About this task: Nothing but the data below, returned exactly, should appear in the answer.

■ ■ ■ ■ ■ ■ ■

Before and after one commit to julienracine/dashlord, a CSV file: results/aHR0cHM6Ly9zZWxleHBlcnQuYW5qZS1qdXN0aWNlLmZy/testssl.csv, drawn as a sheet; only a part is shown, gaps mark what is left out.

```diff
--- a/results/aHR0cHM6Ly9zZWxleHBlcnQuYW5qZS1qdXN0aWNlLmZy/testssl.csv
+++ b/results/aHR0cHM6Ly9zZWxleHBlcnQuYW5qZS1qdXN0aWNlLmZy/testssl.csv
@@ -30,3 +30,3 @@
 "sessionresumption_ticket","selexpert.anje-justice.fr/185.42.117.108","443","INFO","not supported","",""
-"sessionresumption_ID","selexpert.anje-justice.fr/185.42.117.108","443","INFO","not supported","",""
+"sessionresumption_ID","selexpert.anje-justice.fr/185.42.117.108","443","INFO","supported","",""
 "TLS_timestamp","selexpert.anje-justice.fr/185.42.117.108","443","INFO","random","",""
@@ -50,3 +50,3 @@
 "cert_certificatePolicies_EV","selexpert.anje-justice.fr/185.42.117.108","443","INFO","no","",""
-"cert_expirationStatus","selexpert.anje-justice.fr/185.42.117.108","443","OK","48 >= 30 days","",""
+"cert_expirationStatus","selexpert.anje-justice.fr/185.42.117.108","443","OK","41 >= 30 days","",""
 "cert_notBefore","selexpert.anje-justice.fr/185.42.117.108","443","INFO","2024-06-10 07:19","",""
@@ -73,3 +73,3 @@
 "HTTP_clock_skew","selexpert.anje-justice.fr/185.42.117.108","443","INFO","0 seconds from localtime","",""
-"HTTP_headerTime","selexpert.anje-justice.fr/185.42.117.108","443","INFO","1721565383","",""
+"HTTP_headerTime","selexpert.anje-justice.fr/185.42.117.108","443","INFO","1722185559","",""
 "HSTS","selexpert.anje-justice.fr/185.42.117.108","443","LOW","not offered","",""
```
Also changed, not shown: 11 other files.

■ ■ ■ ■ ■ ■ ■

Answer for this exercise:
Before and after one commit to julienracine/dashlord, a CSV file: results/aHR0cHM6Ly9zZWxleHBlcnQuYW5qZS1qdXN0aWNlLmZy/testssl.csv, drawn as a sheet; only a part is shown, gaps mark what is left out.

```diff
--- a/results/aHR0cHM6Ly9zZWxleHBlcnQuYW5qZS1qdXN0aWNlLmZy/testssl.csv
+++ b/results/aHR0cHM6Ly9zZWxleHBlcnQuYW5qZS1qdXN0aWNlLmZy/testssl.csv
@@ -30,3 +30,3 @@
 "sessionresumption_ticket","selexpert.anje-justice.fr/185.42.117.108","443","INFO","not supported","",""
-"sessionresumption_ID","selexpert.anje-justice.fr/185.42.117.108","443","INFO","not supported","",""
+"sessionresumption_ID","selexpert.anje-justice.fr/185.42.117.108","443","INFO","supported","",""
 "TLS_timestamp","selexpert.anje-justice.fr/185.42.117.108","443","INFO","random","",""
@@ -50,3 +50,3 @@
 "cert_certificatePolicies_EV","selexpert.anje-justice.fr/185.42.117.108","443","INFO","no","",""
-"cert_expirationStatus","selexpert.anje-justice.fr/185.42.117.108","443","OK","48 >= 30 days","",""
+"cert_expirationStatus","selexpert.anje-justice.fr/185.42.117.108","443","OK","41 >= 30 days","",""
 "cert_notBefore","selexpert.anje-justice.fr/185.42.117.108","443","INFO","2024-06-10 07:19","",""
@@ -73,3 +73,3 @@
 "HTTP_clock_skew","selexpert.anje-justice.fr/185.42.117.108","443","INFO","0 seconds from localtime","",""
-"HTTP_headerTime","selexpert.anje-justice.fr/185.42.117.108","443","INFO","1721565383","",""
+"HTTP_headerTime","selexpert.anje-justice.fr/185.42.117.108","443","INFO","1722185559","",""
 "HSTS","selexpert.anje-justice.fr/185.42.117.108","443","LOW","not offered","",""
```
Also changed, not shown: 11 other files.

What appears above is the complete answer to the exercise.